Entries taken from a collection

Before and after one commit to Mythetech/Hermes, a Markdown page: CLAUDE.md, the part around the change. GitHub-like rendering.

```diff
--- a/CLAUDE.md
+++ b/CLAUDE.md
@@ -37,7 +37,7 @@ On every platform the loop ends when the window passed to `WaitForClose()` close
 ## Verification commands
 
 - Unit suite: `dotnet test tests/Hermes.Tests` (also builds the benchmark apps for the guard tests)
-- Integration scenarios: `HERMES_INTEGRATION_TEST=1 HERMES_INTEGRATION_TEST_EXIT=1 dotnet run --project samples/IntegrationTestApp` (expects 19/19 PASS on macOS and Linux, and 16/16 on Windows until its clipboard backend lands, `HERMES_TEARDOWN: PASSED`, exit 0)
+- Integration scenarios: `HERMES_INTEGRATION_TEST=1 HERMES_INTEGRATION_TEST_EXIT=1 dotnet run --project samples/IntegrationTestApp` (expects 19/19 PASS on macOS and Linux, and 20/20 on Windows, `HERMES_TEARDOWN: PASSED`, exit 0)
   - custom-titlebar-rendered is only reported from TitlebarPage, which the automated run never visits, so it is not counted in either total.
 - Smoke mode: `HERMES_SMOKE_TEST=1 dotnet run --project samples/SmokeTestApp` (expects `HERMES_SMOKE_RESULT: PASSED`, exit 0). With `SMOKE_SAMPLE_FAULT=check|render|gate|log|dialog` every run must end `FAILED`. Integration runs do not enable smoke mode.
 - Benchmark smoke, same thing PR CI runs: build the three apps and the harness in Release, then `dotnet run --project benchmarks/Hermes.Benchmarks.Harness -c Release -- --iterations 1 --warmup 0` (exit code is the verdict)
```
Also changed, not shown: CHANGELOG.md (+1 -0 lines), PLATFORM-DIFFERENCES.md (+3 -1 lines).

_Exercise details_
Print the entries exactly.

_Answer to this exercise_
Before and after one commit to Mythetech/Hermes, a Markdown page: CLAUDE.md, the part around the change. GitHub-like rendering.

```diff
--- a/CLAUDE.md
+++ b/CLAUDE.md
@@ -37,7 +37,7 @@ On every platform the loop ends when the window passed to `WaitForClose()` close
 ## Verification commands
 
 - Unit suite: `dotnet test tests/Hermes.Tests` (also builds the benchmark apps for the guard tests)
-- Integration scenarios: `HERMES_INTEGRATION_TEST=1 HERMES_INTEGRATION_TEST_EXIT=1 dotnet run --project samples/IntegrationTestApp` (expects 19/19 PASS on macOS and Linux, and 16/16 on Windows until its clipboard backend lands, `HERMES_TEARDOWN: PASSED`, exit 0)
+- Integration scenarios: `HERMES_INTEGRATION_TEST=1 HERMES_INTEGRATION_TEST_EXIT=1 dotnet run --project samples/IntegrationTestApp` (expects 19/19 PASS on macOS and Linux, and 20/20 on Windows, `HERMES_TEARDOWN: PASSED`, exit 0)
   - custom-titlebar-rendered is only reported from TitlebarPage, which the automated run never visits, so it is not counted in either total.
 - Smoke mode: `HERMES_SMOKE_TEST=1 dotnet run --project samples/SmokeTestApp` (expects `HERMES_SMOKE_RESULT: PASSED`, exit 0). With `SMOKE_SAMPLE_FAULT=check|render|gate|log|dialog` every run must end `FAILED`. Integration runs do not enable smoke mode.
 - Benchmark smoke, same thing PR CI runs: build the three apps and the harness in Release, then `dotnet run --project benchmarks/Hermes.Benchmarks.Harness -c Release -- --iterations 1 --warmup 0` (exit code is the verdict)
```
Also changed, not shown: CHANGELOG.md (+1 -0 lines), PLATFORM-DIFFERENCES.md (+3 -1 lines).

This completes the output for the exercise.